Now is a great time to join SSHA!
41st Annual SSHA Meeting
CALL FOR PAPERS
Chicago, IL November 17-20, 2016
Beyond Social Science History: Knowledge in an Interdisciplinary World
SSHA President for 2015-16
Program Committee Co-Chairs for the 2016 Conference:
Susan Hautaniemi Leonard, ICPSR, University of Michigan,
2015 Sharlin Memorial Award Winners
Emily Erikson’s Between Monopoly and Free Trade contributes to one of the biggest debates in the social sciences, the economic rise of the western world, and manages to teach us something new about it. Erickson uses network theory and painstaking archival analysis to show that the East India Company adopted a decentralized pattern that made it remarkably innovative, despite its status as a monopoly. This close study shows how monopolies can respond creatively. One committee member said: “What most impressed me about this book was the methodological rigor of the author…her quantitative analysis of ships voyages…provides an excellent how-to demonstration for young scholars looking to do similar types of work….Her writing skills are superb, and the book is very well structured.” Another wrote: “The evidence is wonderful, massive, and handled in intriguing ways.” “I learned a great deal I did not know – and am glad to know it…I found myself sharing facts and insights from this book with my students.”

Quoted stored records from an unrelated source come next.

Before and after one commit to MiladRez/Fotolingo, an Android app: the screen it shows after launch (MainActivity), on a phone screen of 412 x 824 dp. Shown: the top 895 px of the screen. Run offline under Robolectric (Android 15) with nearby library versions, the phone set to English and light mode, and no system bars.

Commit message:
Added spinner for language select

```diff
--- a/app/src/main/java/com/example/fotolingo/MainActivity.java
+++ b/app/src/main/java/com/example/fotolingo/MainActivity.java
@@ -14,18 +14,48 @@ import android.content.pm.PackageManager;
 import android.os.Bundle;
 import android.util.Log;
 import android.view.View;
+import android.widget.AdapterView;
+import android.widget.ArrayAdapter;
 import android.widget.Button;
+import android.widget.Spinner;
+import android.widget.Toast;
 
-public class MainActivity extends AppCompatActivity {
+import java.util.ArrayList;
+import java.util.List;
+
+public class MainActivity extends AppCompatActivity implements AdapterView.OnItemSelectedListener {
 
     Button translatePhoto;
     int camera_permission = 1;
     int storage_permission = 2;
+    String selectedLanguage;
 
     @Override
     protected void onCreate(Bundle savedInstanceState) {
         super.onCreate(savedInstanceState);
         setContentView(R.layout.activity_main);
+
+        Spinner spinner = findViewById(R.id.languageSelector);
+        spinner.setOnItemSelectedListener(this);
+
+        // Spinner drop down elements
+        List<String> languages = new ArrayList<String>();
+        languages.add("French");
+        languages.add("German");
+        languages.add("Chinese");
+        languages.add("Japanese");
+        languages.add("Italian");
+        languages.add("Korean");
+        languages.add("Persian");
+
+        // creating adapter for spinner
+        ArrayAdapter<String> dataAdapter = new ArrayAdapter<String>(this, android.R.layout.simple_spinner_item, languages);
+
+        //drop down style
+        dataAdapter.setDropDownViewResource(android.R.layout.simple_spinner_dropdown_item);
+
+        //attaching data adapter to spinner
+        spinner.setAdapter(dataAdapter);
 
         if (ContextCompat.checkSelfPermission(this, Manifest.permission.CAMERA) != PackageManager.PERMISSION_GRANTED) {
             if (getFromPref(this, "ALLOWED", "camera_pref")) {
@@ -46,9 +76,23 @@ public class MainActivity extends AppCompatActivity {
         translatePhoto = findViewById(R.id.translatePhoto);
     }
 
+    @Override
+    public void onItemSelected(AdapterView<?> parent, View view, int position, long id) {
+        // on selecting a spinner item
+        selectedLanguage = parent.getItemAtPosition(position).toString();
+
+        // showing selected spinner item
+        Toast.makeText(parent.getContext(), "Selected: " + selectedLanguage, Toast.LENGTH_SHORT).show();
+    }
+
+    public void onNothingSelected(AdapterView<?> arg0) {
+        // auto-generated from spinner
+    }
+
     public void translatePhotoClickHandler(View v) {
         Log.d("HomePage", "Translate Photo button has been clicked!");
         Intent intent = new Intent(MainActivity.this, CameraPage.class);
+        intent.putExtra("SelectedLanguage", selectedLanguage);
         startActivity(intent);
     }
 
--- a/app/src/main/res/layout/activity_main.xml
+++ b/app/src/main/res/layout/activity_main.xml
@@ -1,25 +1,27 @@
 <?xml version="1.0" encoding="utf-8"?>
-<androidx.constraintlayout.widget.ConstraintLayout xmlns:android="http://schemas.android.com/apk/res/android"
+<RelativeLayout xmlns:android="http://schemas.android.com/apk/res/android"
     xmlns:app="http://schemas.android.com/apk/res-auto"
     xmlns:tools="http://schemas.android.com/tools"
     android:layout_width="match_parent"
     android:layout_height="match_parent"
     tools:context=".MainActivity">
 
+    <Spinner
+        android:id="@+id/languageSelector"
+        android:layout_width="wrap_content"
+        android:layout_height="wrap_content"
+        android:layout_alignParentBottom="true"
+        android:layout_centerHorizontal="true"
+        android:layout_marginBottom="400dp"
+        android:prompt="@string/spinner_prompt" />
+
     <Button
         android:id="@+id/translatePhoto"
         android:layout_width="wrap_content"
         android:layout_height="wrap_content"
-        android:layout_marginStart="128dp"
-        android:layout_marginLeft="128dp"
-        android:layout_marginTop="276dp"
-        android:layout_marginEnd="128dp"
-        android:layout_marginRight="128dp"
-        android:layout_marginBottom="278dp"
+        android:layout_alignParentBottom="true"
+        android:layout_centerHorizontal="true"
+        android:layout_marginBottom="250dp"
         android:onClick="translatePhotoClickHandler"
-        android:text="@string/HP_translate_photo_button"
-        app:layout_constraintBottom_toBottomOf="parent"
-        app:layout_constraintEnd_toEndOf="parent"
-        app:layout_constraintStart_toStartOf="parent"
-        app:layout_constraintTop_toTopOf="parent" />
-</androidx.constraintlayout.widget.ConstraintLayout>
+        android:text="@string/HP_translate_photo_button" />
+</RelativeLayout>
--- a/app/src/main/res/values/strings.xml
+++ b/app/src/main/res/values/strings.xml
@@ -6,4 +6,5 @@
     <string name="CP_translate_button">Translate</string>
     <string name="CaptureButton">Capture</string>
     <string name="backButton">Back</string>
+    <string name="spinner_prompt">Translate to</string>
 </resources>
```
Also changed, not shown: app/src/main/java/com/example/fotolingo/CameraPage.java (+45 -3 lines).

Mara Loveman’s National Colors: Racial Classification and the State in Latin America asks another of the big questions: why societies categorize their citizens by race. Loveman argues that across the countries of Latin America, racial classification was the result of state-building processes that were tied to the international quest for “racial improvement,” as Latin American state builders sought to document that their populations were “whitening” according to the tenets of scientific racism. This project was discredited in the middle of the twentieth century, but at the end of the century multiculturalism introduced a new rationale for racial classification. Loveman shows how closely tied Latin American state building has been to international developments, and the consequences of this for Latin American societies. Committee members praised the book’s “substantial research effort” and said “This book was tremendously impressive in terms of the amount of detail and analysis conducted by the author…I imagine it will become the go-to reference for the subject.”
2015 President's Book Award
The Social Science History Association welcomes submissions for the 2015 President's Book Award. The prize of $1000 rewards an especially meritorious first work by an early-career scholar. Submissions for the 2015 President’s Book Award must bear a copyright date of 2014 and be published within eight years of the author’s Ph.D.
Entrants will be judged on the criteria of scholarly significance, interdisciplinary reach, and methodological innovativeness within the broad category of monographs analyzing past structures and events and change over time.
Authors or their publishers may choose to enter a book in either the President’s Book Award competition or in the Allan Sharlin Memorial Award competition, but may not enter both SSHA award competitions.
Announcement of the 2015 SSHA President’s Book Award winner will be made by May 15, 2016.